No, this isn't some Marxist fantasy. It's a clear-eyed response to the fact that in 2012 the ratio of CEO compensation to that of a typical worker in the United States was an astonishing 273-to-1. That's a gap made possible by a rise in CEO compensation of 875 percent since 1978 — an era when the typical worker's salary has increased by a mere 5.4 percent. (The lopsided ratio, of course, is an average. The pay discrepancy is much greater in some companies. JC Penney, for example, paid its former CEO Ron Johnson 1,795 times the average wage and benefits of a U.S. department store worker.)
Democratic citizenship depends on a certain commonality of shared experience and power across regions and races and classes. That's always going to be a challenge in a continent-wide nation of 310 million people with complicated immigration patterns and a sordid history of racial injustice. But it becomes close to impossible when the super-rich use their incomparable wealth, power, and influence to insulate themselves from meritocratic checks of the market as well as government oversight and regulation, ensuring that they acquire ever-greater wealth, power, and influence over time.

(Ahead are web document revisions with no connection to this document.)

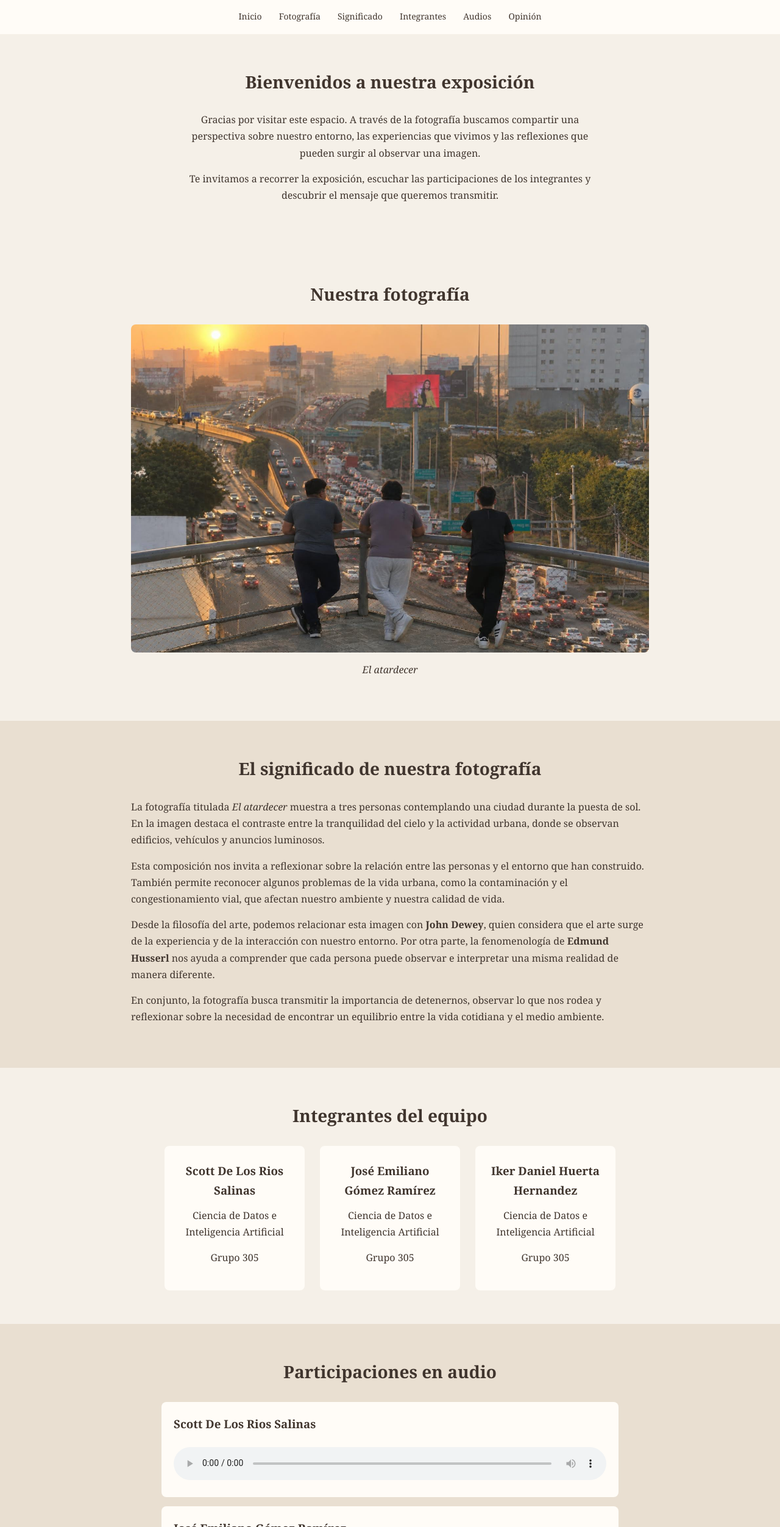
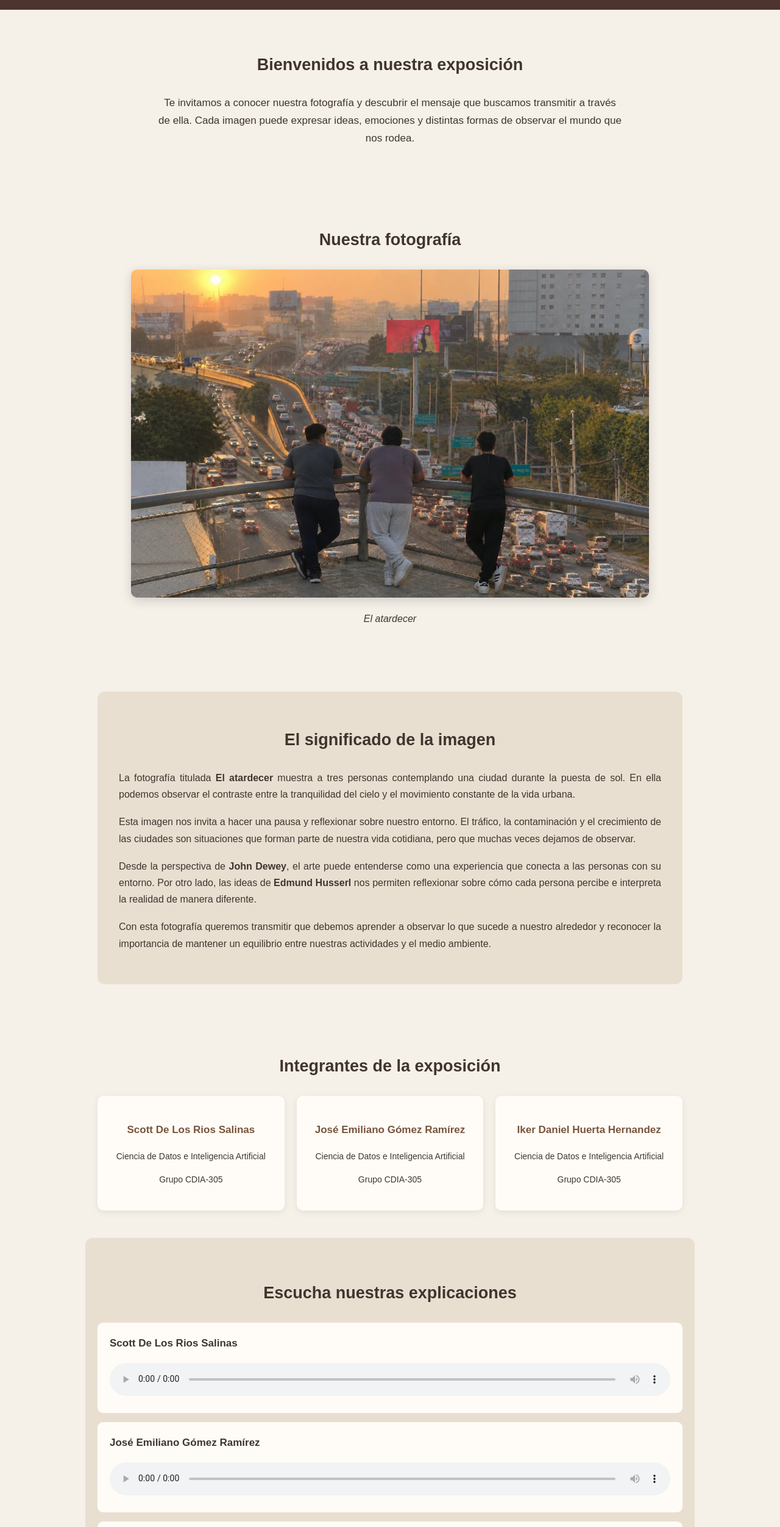
Before and after one commit to User12345-rgb/exposicion-atardecer, a plain HTML site: page index.html in a window 1280 px wide. Shown: the part 296-2800 px from the top of the page at 61% size. Drawn offline with Linux system fonts and the light colour scheme.

Commit message:
Update index.html

```diff
--- a/index.html
+++ b/index.html
@@ -4,6 +4,7 @@
 <head>
     <meta charset="UTF-8">
     <meta name="viewport" content="width=device-width, initial-scale=1.0">
+
     <title>Más allá de una imagen</title>
 
     <style>
@@ -13,20 +14,18 @@
             --texto: #40352E;
             --detalle: #846B58;
             --blanco: #FFFCF7;
+            --cafe: #79543B;
+            --cafe-oscuro: #4E342E;
         }
 
         * {
-    margin: 0;
-    padding: 0;
             box-sizing: border-box;
-}
-
-html {
             scroll-behavior: smooth;
         }
 
         body {
-    font-family: Georgia, serif;
+            margin: 0;
+            font-family: Arial, sans-serif;
             background-color: var(--fondo);
             color: var(--texto);
             line-height: 1.7;
@@ -38,65 +37,56 @@ header {
             background-color: var(--seccion);
         }
 
-header .subtitulo {
-    letter-spacing: 4px;
-    font-size: 13px;
-    margin-bottom: 15px;
-}
-
         header h1 {
             font-size: 42px;
-    margin-bottom: 12px;
+            margin: 0;
+            letter-spacing: 1px;
         }
 
         header p {
             font-size: 17px;
+            margin-top: 10px;
         }
 
         nav {
-    background-color: var(--blanco);
-    padding: 15px;
-    text-align: center;
             position: sticky;
             top: 0;
             z-index: 10;
+            background-color: var(--cafe-oscuro);
+            padding: 14px;
+            text-align: center;
         }
 
         nav a {
-    color: var(--texto);
+            color: white;
             text-decoration: none;
-    margin: 0 12px;
+            margin: 0 13px;
             font-size: 14px;
         }
 
         nav a:hover {
-    color: var(--detalle);
             text-decoration: underline;
         }
 
         section {
-    padding: 55px 20px;
+            padding: 45px 20px;
             max-width: 1000px;
             margin: auto;
         }
 
         h2 {
             text-align: center;
-    font-size: 28px;
+            font-size: 27px;
             margin-bottom: 25px;
-}
-
-h3 {
-    margin-bottom: 12px;
-}
-
-p {
-    margin-bottom: 15px;
         }
 
         .bienvenida {
             text-align: center;
-    max-width: 750px;
+            max-width: 800px;
+        }
+
+        .bienvenida p {
+            font-size: 17px;
         }
 
         .fotografia {
@@ -106,130 +96,156 @@ p {
         .fotografia img {
             width: 100%;
             max-width: 850px;
-    border-radius: 8px;
-    display: block;
-    margin: auto;
+            border-radius: 10px;
+            box-shadow: 0 5px 18px rgba(0,0,0,0.15);
         }
 
-.pie-foto {
-    margin-top: 15px;
+        .fotografia p {
             font-style: italic;
+            margin-top: 12px;
         }
 
         .significado {
             background-color: var(--seccion);
-    max-width: 100%;
+            border-radius: 12px;
+            padding: 35px;
         }
 
-.significado-contenido {
-    max-width: 850px;
-    margin: auto;
+        .significado p {
+            text-align: justify;
+            margin-bottom: 18px;
         }
 
         .integrantes {
-    display: flex;
-    justify-content: center;
-    flex-wrap: wrap;
-    gap: 25px;
-    text-align: center;
+            display: grid;
+            grid-template-columns: repeat(3, 1fr);
+            gap: 20px;
         }
 
         .integrante {
             background-color: var(--blanco);
-    padding: 25px;
-    border-radius: 8px;
-    width: 230px;
+            padding: 25px 15px;
+            text-align: center;
+            border-radius: 10px;
+            box-shadow: 0 3px 12px rgba(0,0,0,0.07);
+        }
+
+        .integrante h3 {
+            color: var(--cafe);
+            font-size: 17px;
+        }
+
+        .integrante p {
+            font-size: 14px;
         }
 
         .audios {
             background-color: var(--seccion);
-    max-width: 100%;
-}
-
-.audios-contenido {
-    max-width: 750px;
-    margin: auto;
+            border-radius: 12px;
         }
 
         .audio {
             background-color: var(--blanco);
             padding: 20px;
             margin: 15px 0;
-    border-radius: 8px;
+            border-radius: 9px;
+        }
+
+        .audio h3 {
+            margin-top: 0;
+            font-size: 17px;
         }
 
         audio {
             width: 100%;
-    margin-top: 10px;
         }
 
-/* Apartado del formulario */
+        /* SECCIÓN DEL FORMULARIO */
 
         .formulario {
             text-align: center;
-    max-width: 750px;
+            max-width: 850px;
             padding: 45px 25px;
-    margin: 45px auto;
+            margin: 55px auto;
             background-color: #E9DFD1;
-    border-radius: 12px;
+            border-radius: 15px;
+            border: 2px solid #C5AA91;
         }
 
-.formulario .boton {
-    display: inline-block;
-    background-color: #795C48;
-    color: #FFFFFF;
-    padding: 13px 28px;
-    border-radius: 6px;
-    text-decoration: none;
-    font-size: 15px;
-    transition: 0.3s;
-    margin-top: 10px;
+        .formulario h2 {
+            margin-bottom: 12px;
         }
 
-.formulario .boton:hover {
-    background-color: #4E342E;
+        .formulario p {
+            max-width: 600px;
+            margin: 10px auto 25px;
+        }
+
+        .boton {
+            display: inline-block;
+            background-color: var(--cafe);
+            color: white;
+            padding: 17px 38px;
+            border-radius: 8px;
+            text-decoration: none;
+            font-size: 17px;
+            font-weight: bold;
+            letter-spacing: 0.5px;
+            box-shadow: 0 5px 12px rgba(0,0,0,0.18);
+            transition: 0.3s;
+        }
+
+        .boton:hover {
+            background-color: var(--cafe-oscuro);
+            transform: scale(1.04);
+            box-shadow: 0 7px 17px rgba(0,0,0,0.23);
         }
 
         .nota-formulario {
-    font-size: 12px;
-    margin-top: 15px;
+            font-size: 13px;
+            margin-top: 20px !important;
             color: #796B60;
         }
 
         footer {
-    background-color: var(--texto);
+            background-color: var(--cafe-oscuro);
             color: white;
             text-align: center;
-    padding: 25px;
+            padding: 25px 15px;
             font-size: 14px;
         }
 
-@media (max-width: 600px) {
+        @media (max-width: 700px) {
+
             header h1 {
                 font-size: 30px;
             }
 
             nav {
-        padding: 12px 5px;
+                display: flex;
+                flex-wrap: wrap;
+                justify-content: center;
+                gap: 12px;
             }
 
             nav a {
-        display: inline-block;
-        margin: 5px;
-        font-size: 12px;
+                margin: 0;
+                font-size: 13px;
             }
 
-    section {
-        padding: 40px 18px;
+            .integrantes {
+                grid-template-columns: 1fr;
             }
 
-    .integrante {
-        width: 100%;
+            .significado {
+                padding: 22px;
             }
 
-    .formulario {
-        margin: 30px 15px;
-        padding: 35px 18px;
+            .boton {
+                width: 100%;
+                max-width: 350px;
+                padding: 17px 15px;
+                font-size: 15px;
             }
         }
     </style>
@@ -237,8 +253,7 @@ footer {
 
 <body>
 
-<header>
-    <p class="subtitulo">EXPOSICIÓN ARTÍSTICA</p>
+    <header id="inicio">
         <h1>Más allá de una imagen</h1>
         <p>Una mirada diferente a nuestro entorno</p>
     </header>
@@ -252,20 +267,14 @@ footer {
         <a href="#formulario">Opinión</a>
     </nav>
 
-<section id="inicio" class="bienvenida">
+    <section class="bienvenida">
         <h2>Bienvenidos a nuestra exposición</h2>
 
         <p>
-        Gracias por visitar este espacio. A través de la fotografía
-        buscamos compartir una perspectiva sobre nuestro entorno,
-        las experiencias que vivimos y las reflexiones que pueden
-        surgir al observar una imagen.
-    </p>
-
-    <p>
-        Te invitamos a recorrer la exposición, escuchar las
-        participaciones de los integrantes y descubrir el mensaje
-        que queremos transmitir.
+            Te invitamos a conocer nuestra fotografía y descubrir
+            el mensaje que buscamos transmitir a través de ella.
+            Cada imagen puede expresar ideas, emociones y distintas
+            formas de observar el mundo que nos rodea.
         </p>
     </section>
 
@@ -275,81 +284,75 @@ footer {
         <img src="imagenes/foto1.png"
              alt="Fotografía El atardecer">
 
-    <p class="pie-foto">El atardecer</p>
+        <p>El atardecer</p>
     </section>
 
-<section id="significado" class="significado">
-    <div class="significado-contenido">
-        <h2>El significado de nuestra fotografía</h2>
+    <section id="significado">
+        <div class="significado">
+            <h2>El significado de la imagen</h2>
 
             <p>
-            La fotografía titulada <em>El atardecer</em> muestra
-            a tres personas contemplando una ciudad durante la
-            puesta de sol. En la imagen destaca el contraste
-            entre la tranquilidad del cielo y la actividad urbana,
-            donde se observan edificios, vehículos y anuncios
-            luminosos.
+                La fotografía titulada <strong>El atardecer</strong>
+                muestra a tres personas contemplando una ciudad
+                durante la puesta de sol. En ella podemos observar
+                el contraste entre la tranquilidad del cielo y el
+                movimiento constante de la vida urbana.
             </p>
 
             <p>
-            Esta composición nos invita a reflexionar sobre la
-            relación entre las personas y el entorno que han
-            construido. También permite reconocer algunos
-            problemas de la vida urbana, como la contaminación
-            y el congestionamiento vial, que afectan nuestro
-            ambiente y nuestra calidad de vida.
+                Esta imagen nos invita a hacer una pausa y reflexionar
+                sobre nuestro entorno. El tráfico, la contaminación
+                y el crecimiento de las ciudades son situaciones que
+                forman parte de nuestra vida cotidiana, pero que
+                muchas veces dejamos de observar.
             </p>
 
             <p>
-            Desde la filosofía del arte, podemos relacionar
-            esta imagen con <strong>John Dewey</strong>, quien
-            considera que el arte surge de la experiencia y de
-            la interacción con nuestro entorno. Por otra parte,
-            la fenomenología de <strong>Edmund Husserl</strong>
-            nos ayuda a comprender que cada persona puede
-            observar e interpretar una misma realidad de
-            manera diferente.
+                Desde la perspectiva de <strong>John Dewey</strong>,
+                el arte puede entenderse como una experiencia que
+                conecta a las personas con su entorno. Por otro lado,
+                las ideas de <strong>Edmund Husserl</strong> nos
+                permiten reflexionar sobre cómo cada persona percibe
+                e interpreta la realidad de manera diferente.
             </p>
 
             <p>
-            En conjunto, la fotografía busca transmitir la
-            importancia de detenernos, observar lo que nos
-            rodea y reflexionar sobre la necesidad de encontrar
-            un equilibrio entre la vida cotidiana y el medio
-            ambiente.
+                Con esta fotografía queremos transmitir que debemos
+                aprender a observar lo que sucede a nuestro alrededor
+                y reconocer la importancia de mantener un equilibrio
+                entre nuestras actividades y el medio ambiente.
             </p>
         </div>
     </section>
 
     <section id="integrantes">
-    <h2>Integrantes del equipo</h2>
+        <h2>Integrantes de la exposición</h2>
 
         <div class="integrantes">
 
             <div class="integrante">
                 <h3>Scott De Los Rios Salinas</h3>
                 <p>Ciencia de Datos e Inteligencia Artificial</p>
-            <p>Grupo 305</p>
+                <p>Grupo CDIA-305</p>
             </div>
 
             <div class="integrante">
                 <h3>José Emiliano Gómez Ramírez</h3>
                 <p>Ciencia de Datos e Inteligencia Artificial</p>
-            <p>Grupo 305</p>
+                <p>Grupo CDIA-305</p>
             </div>
 
             <div class="integrante">
                 <h3>Iker Daniel Huerta Hernandez</h3>
                 <p>Ciencia de Datos e Inteligencia Artificial</p>
-            <p>Grupo 305</p>
+                <p>Grupo CDIA-305</p>
             </div>
 
         </div>
     </section>
 
     <section id="audios" class="audios">
-    <div class="audios-contenido">
-        <h2>Participaciones en audio</h2>
+        <h2>Escucha nuestras explicaciones</h2>
 
         <div class="audio">
             <h3>Scott De Los Rios Salinas</h3>
@@ -374,10 +377,10 @@ footer {
                 Tu navegador no puede reproducir este audio.
             </audio>
         </div>
-    </div>
     </section>
 
     <section id="formulario" class="formulario">
+
         <h2>Comparte tu opinión</h2>
 
         <p>
@@ -390,17 +393,18 @@ footer {
            href="https://docs.google.com/forms/d/e/1FAIpQLScZ-WFpFDPedIeYT7vZm6py0tAS1WOnoW1fJ9ojU0H7-wPLXw/viewform?usp=dialog"
            target="_blank"
            rel="noopener noreferrer">
-       Compartir mi opinión →
+            COMPARTIR MI OPINIÓN →
         </a>
 
         <p class="nota-formulario">
             Tu participación es parte de esta exposición.
         </p>
+
     </section>
 
     <footer>
         <p>Gracias por visitar nuestra exposición.</p>
-    <p>CONALEP · CDIA-305</p>
+        <p>CONALEP · Ciencia de Datos e Inteligencia Artificial · CDIA-305</p>
     </footer>
 
 </body>
```
Lines whose indentation alone changed are shown as unchanged.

The idea of taking a modest stand in favor of democracy and against America's emerging oligarchic class by capping wages doesn't come out of nowhere. An op-ed in The New York Times proposed a maximum wage back in 1996. Talk-show host Bill Maher floated the idea on his show a couple of months ago.
When it comes to practical proposals, last November 66 percent of Swiss voters rejected an initiative that would have capped the compensation of a company's top executives at 12 times the wage of its lowest paid workers.
A cap that draconian would fare far worse in the United States, and rightly so.
But that doesn't mean something less severe and more thoughtfully crafted couldn't catch on here. CNN columnist John D. Sutter has smartly suggested a maximum wage set at 100 times the federal minimum wage of $7.25 an hour (or $15,080 a year based on a 40-hour work week). That works out to a maximum of roughly $1.5 million a year.
Or if that's too harsh, how about making it 200 times the minimum, raising the maximum to $3 million a year. Hell, we could even peg the maximum to 1,000 times the minimum wage — $15 million a year — and still allow CEOs to be filthy rich while reining in the most obscene excesses at the very top. (Forbes reports that top-earning CEO John Hammergren of California medical supply company McKesson earned total compensation in 2011 of $131.2 million.)
An added benefit of tying maximum pay to the minimum wage is that it would give the super-rich an incentive to back (or at least to stop opposing) a minimum wage hike. Now there's a way to inspire democratic fellow-feeling across classes!
Of course it's hard to imagine Washington's political class moving to impose anything like a maximum wage at a time when it can't even manage to pass a (solidly popular) increase in the minimum wage. (This inertia is yet another indication of why bold reform is so desperately needed.)
But even if it's unlikely that Congress and the president would impose a maximum wage, a strong popular movement in support of it could still do considerable good simply by persuading the super-rich to preemptively cut back a bit on their greed and propensity for shameless self-dealing.
That wouldn't be much. But it would be something. And at this point, those of us not earning millions of dollars a year will take whatever we can get.
THE WEEK'S AUDIOPHILE PODCASTS: LISTEN SMARTER
- Watch out, China — America is working on dogfighting drones
- How liberals are unwittingly paving the way for the legalization of adult incest
- Why the Chinese military is only a paper dragon
- How the Simpsons/Family Guy crossover revealed the worst of both shows
- How to be the most productive person in your office — and still get home by 5:30 p.m.
- The troubling persistence of eugenicist thought in modern America
- Why America won't have enough money to battle ISIS
- 43 TV shows to watch in 2014
- Libertarianism's terrible, horrible, no good, very bad idea
- 11 facts yü should know about the umlaut
Subscribe to the Week